  • Modified Retrospective Method: An entity applies the transition guidance in ASC 842 as of the beginning of the earliest period presented in the financial statements in which it adopts ASC 842. With this method, a cumulative-effect adjustment is recorded to retained earnings as of the beginning of the earliest period presented.
  • Current-Period Adjustment Method: An entity applies ASC 842 as of the beginning of the period in which it adopts the new standard. With this method, a cumulative-effect adjustment is recorded to retained earnings as of the beginning of the period in which ASC 842 is adopted.

Transition Disclosures

For financial statements under ASC 842, entities must provide the disclosures required for a change in accounting principle per ASC 250. The one exception is that an entity is not required to disclose the effect of the change on each financial statement line item presented for the current period or for prior periods that are retrospectively adjusted.

For example, an entity adopting the new standard on January 1, 2022, would not be required to disclose the potential results from 2022 under legacy GAAP or the incremental impact of applying ASC 842 to the prior comparative periods if the entity is using the modified retrospective method.
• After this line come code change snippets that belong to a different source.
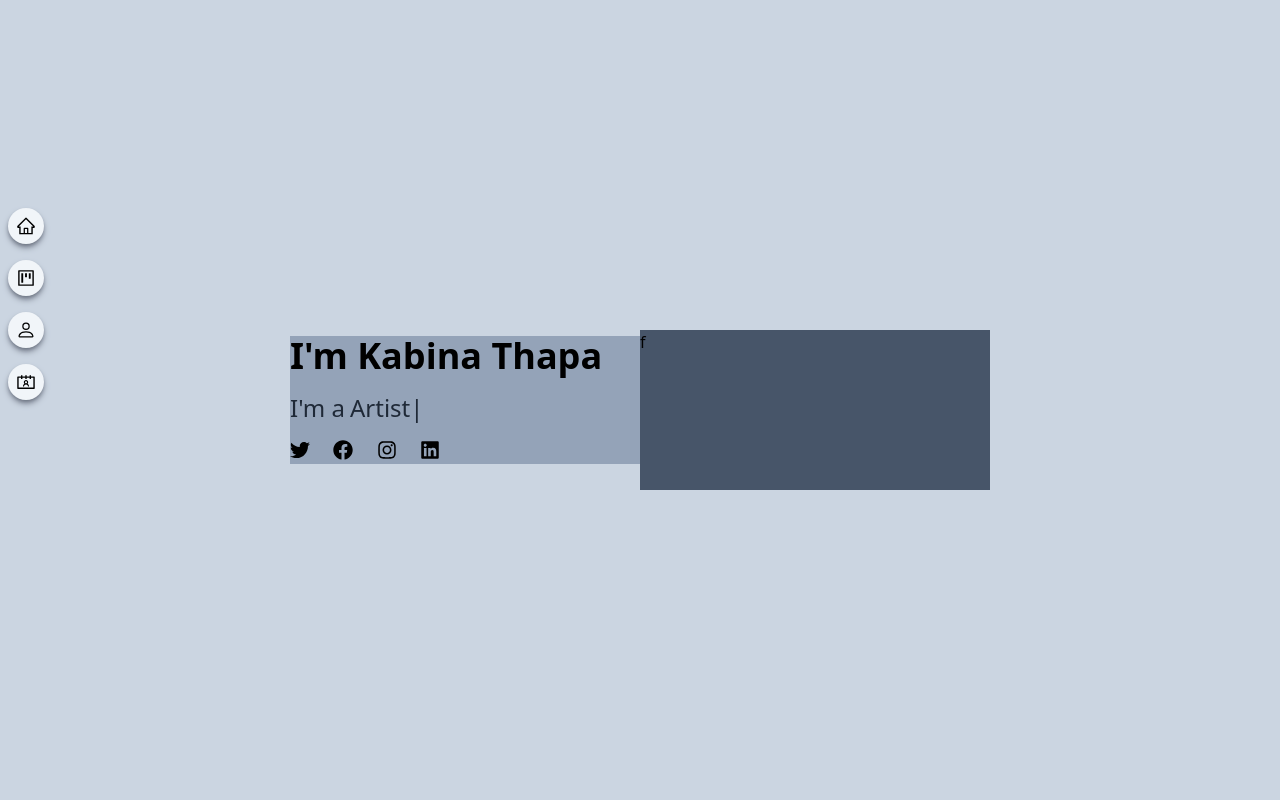
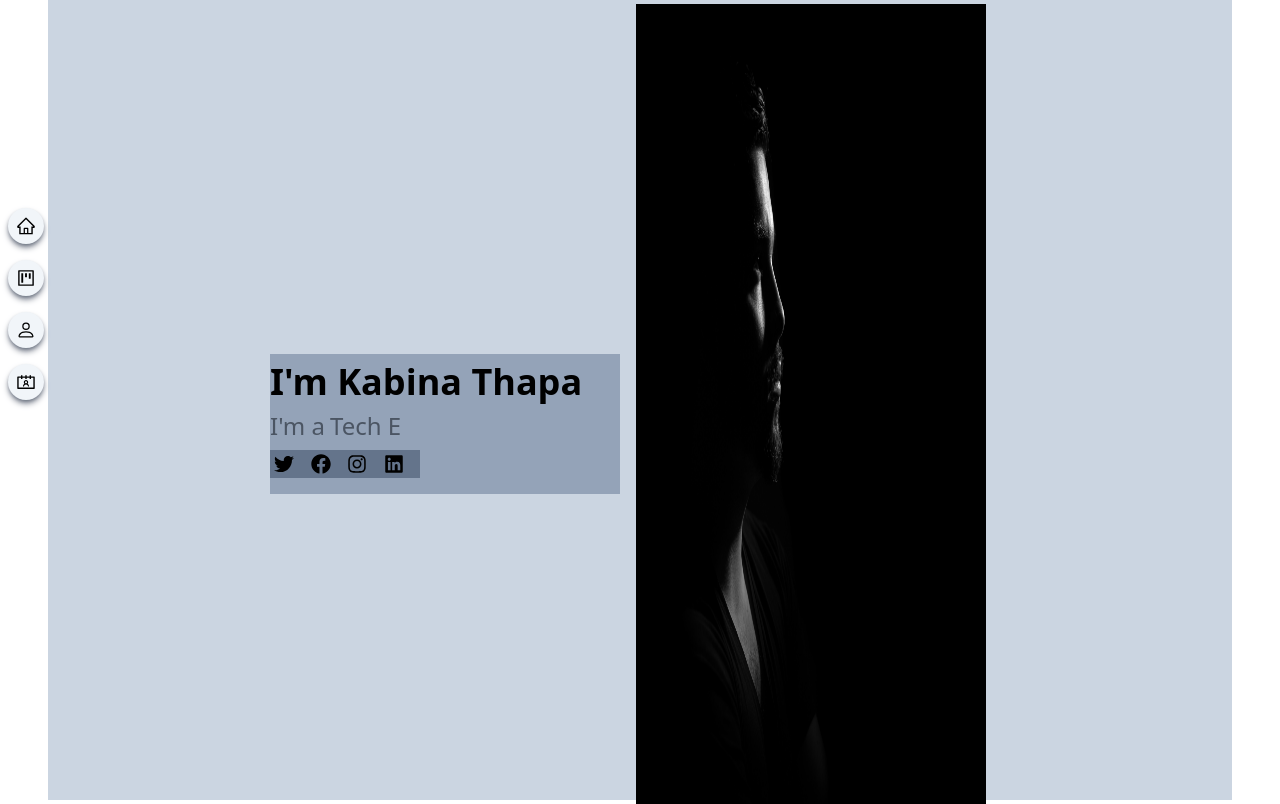
Before and after one commit to KabinaThapa/portfolio, a React (Vite) app: page /Home in a window 1280 px wide. Built offline with nearby package versions, Linux system fonts and the light colour scheme.

Commit message:
Tailwind CSS implementation

```diff
--- a/src/App.jsx
+++ b/src/App.jsx
@@ -1,12 +1,15 @@
 import { useState } from 'react'
 import Sidenav from './components/sidenav'
 import Home  from './components/Home'
+import Projects from './components/Projects'
+import Contact from './components/Contact'
+import Resume from './components/Resume'
 
 function App() {
 
   return (
     <>
-    <div className=''>
+    <div>
       <Sidenav />
       <Home/>
       </div>
--- /dev/null
+++ b/src/components/Contact.jsx
@@ -0,0 +1,9 @@
+import React from 'react'
+
+const Contact = () => {
+  return (
+    <div id="Contact">Contact</div>
+  )
+}
+
+export default Contact
--- a/src/components/Home.jsx
+++ b/src/components/Home.jsx
@@ -1,14 +1,15 @@
 import React from "react";
 import { TypeAnimation } from "react-type-animation";
 import { FaFacebook, FaInstagram, FaLinkedin, FaTwitter } from "react-icons/fa";
+import potrait from '../images/Potrait.jpg'
 
 const Home = () => {
   return (
     <div id="Home">
-      <div className="mainBox flex flex-col justify-center items-center w-full h-screen bg-slate-300 md:flex-row">
-        <div className="introBox max-w-[350px] w-full  bg-slate-400  flex flex-col justify-center">
-          <h1 className="font-bold text-4xl mb-4">I'm Kabina Thapa</h1>
-          <h2 className="flex text-2xl text-gray-800">
+      <div className="mainBox flex flex-col max-w-full h-screen justify-center bg-slate-300 pl-4 pr-4 pt-12 pb-12 items-center md:ml-12 md:mr-12 md:flex-row">
+        <header className="introBox max-w-[350px] w-full flex flex-col bg-slate-400 justify-center mt-12 items-center md:items-start md:mr-4 ">
+          <h1 className="font-bold text-4xl mb-2 pt-2 text-center ">I'm Kabina Thapa</h1>
+          <h2 className=" md:text-2xl text-[20px] text-gray-600 text-center md:text-left md:flex">
             {" "}
             I'm a
             <TypeAnimation
@@ -30,22 +31,25 @@ const Home = () => {
               cursor={true}
             />
           </h2>
-          <div className="logos flex justify-between max-w-[150px] mt-4 pb-1">
-            <a>
+          <div className="logos flex justify-between max-w-[150px] w-full mt-2 mb-4 p-1 bg-slate-500">
+            <a className="pr-3">
               <FaTwitter size={20} />
             </a>
-            <a>
+            <a className="pr-3">
               <FaFacebook size={20} />
             </a>
-            <a>
+            <a className="pr-3">
               <FaInstagram size={20} />
             </a>
-            <a>
+            <a className="pr-3">
               <FaLinkedin size={20} />
             </a>
           </div>
-        </div>
-      <div className=" max-w-[350px] w-full h-[10rem] bg-slate-600 mt-5 ">f</div>
+        </header>
+      <div className=" max-w-[350px] w-full md:h-screen bg-slate-600 mt-2 md:mr-6">
+        <img className="md:h-full" src={potrait}/>
+      </div>
+
       </div>
     </div>
   );
--- /dev/null
+++ b/src/components/Projects.jsx
@@ -0,0 +1,9 @@
+import React from 'react'
+
+const Projects = () => {
+  return (
+    <div id="Projects">Projects</div>
+  )
+}
+
+export default Projects
--- /dev/null
+++ b/src/components/Resume.jsx
@@ -0,0 +1,9 @@
+import React from 'react'
+
+const Resume = () => {
+  return (
+    <div id="Resume">Resume</div>
+  )
+}
+
+export default Resume
--- a/src/components/Sidenav.jsx
+++ b/src/components/Sidenav.jsx
@@ -12,11 +12,11 @@ const Sidenav = () => {
 
   return (
     <div>
-        <AiOutlineMenu
+        <AiOutlineMenu size={22}
         onClick={handleNav} className='absolute top-4 right-4 z-[99] md:hidden ' />
         {
           nav ? (
-            <div className= 'fixed w-full h-screen flex-col flex justify-center items-center'>
+            <div className= 'fixed w-full h-screen flex-col flex justify-center items-center md:mr-4'>
               <a href="#Home" className=" w-3/4 flex justify-center items-center  border rounded-xl ml-4  mr-4 mb-4 bg-slate-200 p-1 shadow-lg shadow-gray-300 cursor-pointer hover:scale-110 ease-in duration-200">
 
                 <AiOutlineHome size={20}/>
--- a/src/main.jsx
+++ b/src/main.jsx
@@ -3,15 +3,41 @@ import ReactDOM from 'react-dom/client'
 import App from './App.jsx'
 import './index.css'
 import { createBrowserRouter, RouterProvider } from 'react-router-dom'
+import Home from './components/Home.jsx'
+import Projects from './components/Projects.jsx'
+import Contact from './components/Contact.jsx'
+import Resume from './components/Resume.jsx'
+
 const router=createBrowserRouter([{
   path:'/',
-  element:<h2>Home</h2>
-}])
+  element:<root/>,
+
+children :[
+{
+path:'/Home',
+element:<Home />
+},
+{
+path:'/Contact',
+element:<Contact/>
+},
+{
+  path:'/Projects',
+  element:<Projects/>
+  },
+  {
+    path:'/Resume',
+    element:<Resume/>
+    },
+  ],
+  },
+])
 
 
 
 ReactDOM.createRoot(document.getElementById('root')).render(
   <React.StrictMode>
-    <App />
+    <App/>
+    <RouterProvider router={router}/>
   </React.StrictMode>,
 )
```
Also changed, not shown: src/images/Potrait.jpg (added).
An entity using the current-period adjustment method for transition should disclose the cumulative effect of the change in retained earnings as of the beginning of the period of adoption instead of the beginning of the earliest period presented as required by ASC 250-10-50-1(b)(3).

Disclosures

If your lease does in fact fall under the new lease standard, the following disclosures will need to be included on your organization’s financial statements:

  • Lease costs
  • Other information (e.g., cash paid to determine the lease liability balance)
  • Weighted averages
    • Only comes into play if you have more than one lease
  • Maturity analysis

Practical Expedients

An entity may elect the following practical expedients when applied to leases that commenced before ASC 842’s effective date. These practical expedients must be elected as a package and applied consistently by an entity to all of its leases (including those for which the entity is a lessee or lessor).

  • An entity need not reassess whether any expired or existing contracts are/or contain leases
  • An entity need not reassess the lease classification for any expired or existing leases
  • An entity need not reassess initial direct costs for any existing leases

Recording a Tenant Improvement (TI) Allowance for Leasehold Improvements

Under ASC 842, if a TI allowance is paid to the tenant, the tenant’s ROU asset is reduced, but adds a leasehold improvement asset. For instance, if the tenant received a $50,000 TI allowance from the landlord, the tenant would debit leasehold improvements for $50,000 and credit ROU asset for $50,000.

Need Help?

If you have any questions regarding the new lease standard or how to implement it within your organization, contact us here or call 800.899.4623 with questions.

 

Published December 5, 2022

How to Spot and Prevent Employee Fraud In the Construction Industry

The typical organization loses 5% of its revenues to fraud each year according to the Association of Certified Fraud...

Calculating an Individual’s Lost Earnings and Benefits

Economic damages claimed by individuals in cases arising from personal injury, wrongful death, wrongful employment...